Step Four: Be consistent. You have to do this all the time. Like at least every week. But that is not all you have to be consistent about. For example, I have to endlessly remind my children to stand, sit, and kneel at the appropriate time. This must be done constantly. My children won’t hear anything (ice cream trucks excluded) without a thousand repetitions.
Step Five: Pay attention. To clarify, pay attention to your children. At any point, your child could start hitting parishioners with a lightsaber. You say you don’t let your children bring toys to church? Ha! A bored child can procure a toy from thin air, or, just as likely, turn something mundane, like a kneeler, into a toy.
Sure, it can be stressful, even scary, to take young children to church. But really, what’s the worst that can happen? Worst case scenario: your 4-year-old starts wetting his pants (he went to the bathroom five minutes ago). As you rush him to the bathroom, your 2-year-old gets past your wife, who is cradling the newborn.
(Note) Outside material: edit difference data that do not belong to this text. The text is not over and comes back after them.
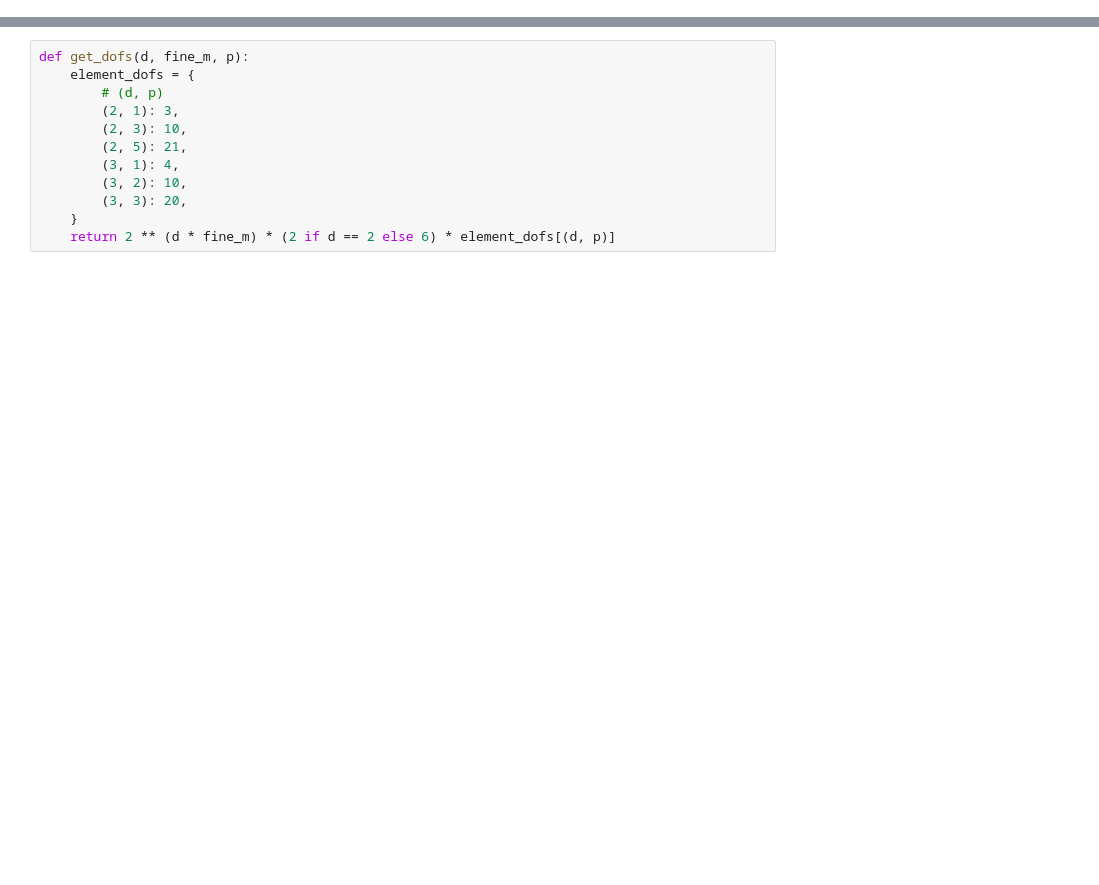
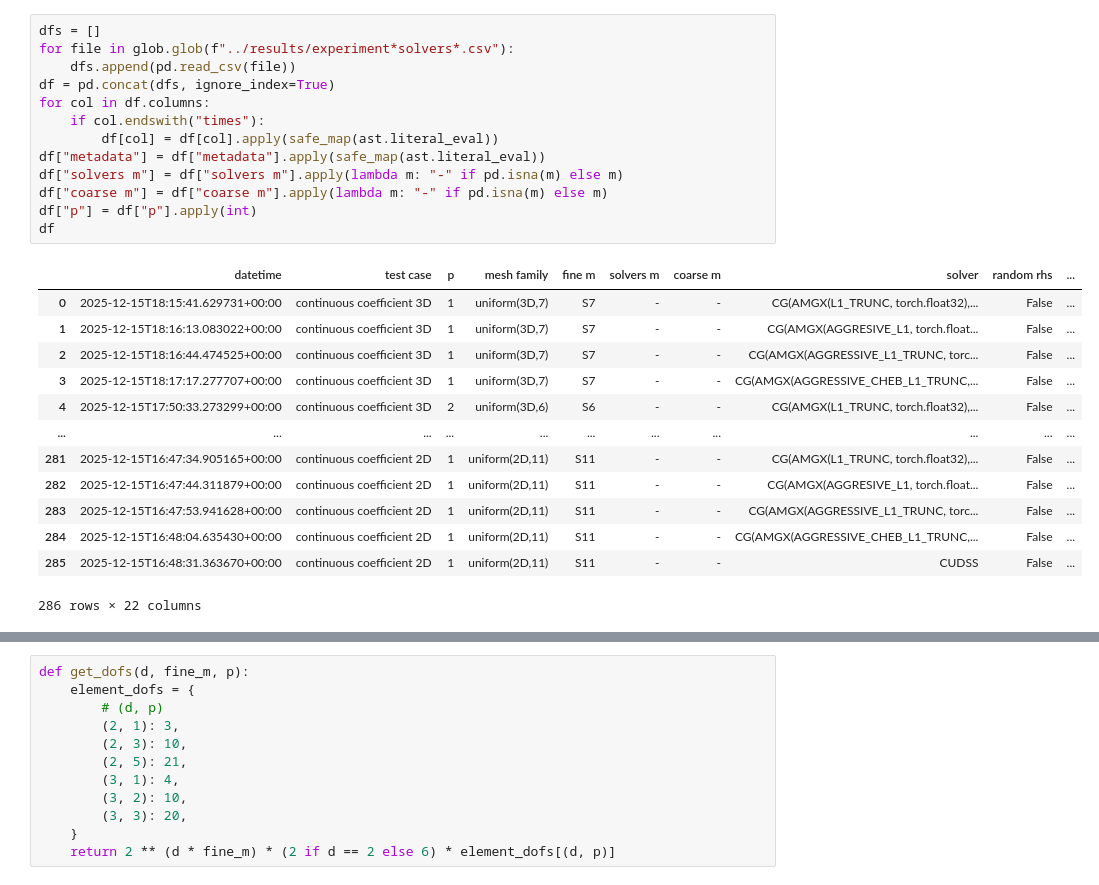
Before and after one commit to mgr0dzicki/dd-solvers, a Jupyter notebook: notebooks/best_comparison.ipynb, the cells around one changed output, grey strips where cells are left out. Cells and saved outputs as stored; diff of their text form; blank space fills up the shorter version.

Commit message:
new results

```diff
--- a/notebooks/best_comparison.ipynb
+++ b/notebooks/best_comparison.ipynb
@@ -35,0 +15,27 @@ for problem in problems:
+# %%
+dfs = []
+for file in glob.glob(f"../results/experiment*solvers*.csv"):
+    dfs.append(pd.read_csv(file))
+df = pd.concat(dfs, ignore_index=True)
+for col in df.columns:
+    if col.endswith("times"):
+        df[col] = df[col].apply(safe_map(ast.literal_eval))
+df["metadata"] = df["metadata"].apply(safe_map(ast.literal_eval))
+df["solvers m"] = df["solvers m"].apply(lambda m: "-" if pd.isna(m) else m)
+df["coarse m"] = df["coarse m"].apply(lambda m: "-" if pd.isna(m) else m)
+df["p"] = df["p"].apply(int)
+df
+# %% [output]
+|  | datetime | test case | p | mesh family | fine m | solvers m | coarse m | solver | random rhs | ... |
+| 0 | 2025-12-15T18:15:41.629731+00:00 | continuous coefficient 3D | 1 | uniform(3D,7) | S7 | - | - | CG(AMGX(L1_TRUNC, torch.float32),... | False | ... |
+| 1 | 2025-12-15T18:16:13.083022+00:00 | continuous coefficient 3D | 1 | uniform(3D,7) | S7 | - | - | CG(AMGX(AGGRESIVE_L1, torch.float... | False | ... |
+| 2 | 2025-12-15T18:16:44.474525+00:00 | continuous coefficient 3D | 1 | uniform(3D,7) | S7 | - | - | CG(AMGX(AGGRESSIVE_L1_TRUNC, torc... | False | ... |
+| 3 | 2025-12-15T18:17:17.277707+00:00 | continuous coefficient 3D | 1 | uniform(3D,7) | S7 | - | - | CG(AMGX(AGGRESSIVE_CHEB_L1_TRUNC,... | False | ... |
+| 4 | 2025-12-15T17:50:33.273299+00:00 | continuous coefficient 3D | 2 | uniform(3D,6) | S6 | - | - | CG(AMGX(L1_TRUNC, torch.float32),... | False | ... |
+| ... | ... | ... | ... | ... | ... | ... | ... | ... | ... | ... |
+| 281 | 2025-12-15T16:47:34.905165+00:00 | continuous coefficient 2D | 1 | uniform(2D,11) | S11 | - | - | CG(AMGX(L1_TRUNC, torch.float32),... | False | ... |
+| 282 | 2025-12-15T16:47:44.311879+00:00 | continuous coefficient 2D | 1 | uniform(2D,11) | S11 | - | - | CG(AMGX(AGGRESIVE_L1, torch.float... | False | ... |
+| 283 | 2025-12-15T16:47:53.941628+00:00 | continuous coefficient 2D | 1 | uniform(2D,11) | S11 | - | - | CG(AMGX(AGGRESSIVE_L1_TRUNC, torc... | False | ... |
+| 284 | 2025-12-15T16:48:04.635430+00:00 | continuous coefficient 2D | 1 | uniform(2D,11) | S11 | - | - | CG(AMGX(AGGRESSIVE_CHEB_L1_TRUNC,... | False | ... |
+| 285 | 2025-12-15T16:48:31.363670+00:00 | continuous coefficient 2D | 1 | uniform(2D,11) | S11 | - | - | CUDSS | False | ... |
+286 rows × 22 columns
```
Also changed, not shown: parts of 17 cells of this notebook, 4 other files.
He bolts for the sanctuary, which, fortunately, has a rail; but, unfortunately, it has not yet been shut.
Disentangling your 2-year-old from the priest’s vestments as your 4-year-old continues to wet his pants, you hear your 5-year-old announce, “Emergency poop!” at a volume more appropriate when talking to someone operating a jackhammer. Your wife whisks the 5-year-old from the pew as the newborn regurgitates breakfast on her shoulder. Your 8-year-old (the responsible one), realizing she is now unsupervised with a captive audience, utilizes the kneeler to conduct a surprisingly complex rendition of Mary Lou Retton’s Olympic balance beam routine.
Sure, that’s the worst case, but let me assure you that this almost never happens (we’re talking once a month max). So don’t worry, it’s not a big deal. Sure, occasionally you’ll be horrifically embarrassed, but next week it’s all forgotten when someone else is horrifically embarrassed. We’ve all been there. Anyway, it’s not like if your kids misbehave in church you go straight to Hell. As I understand it, it’s a three-strikes deal.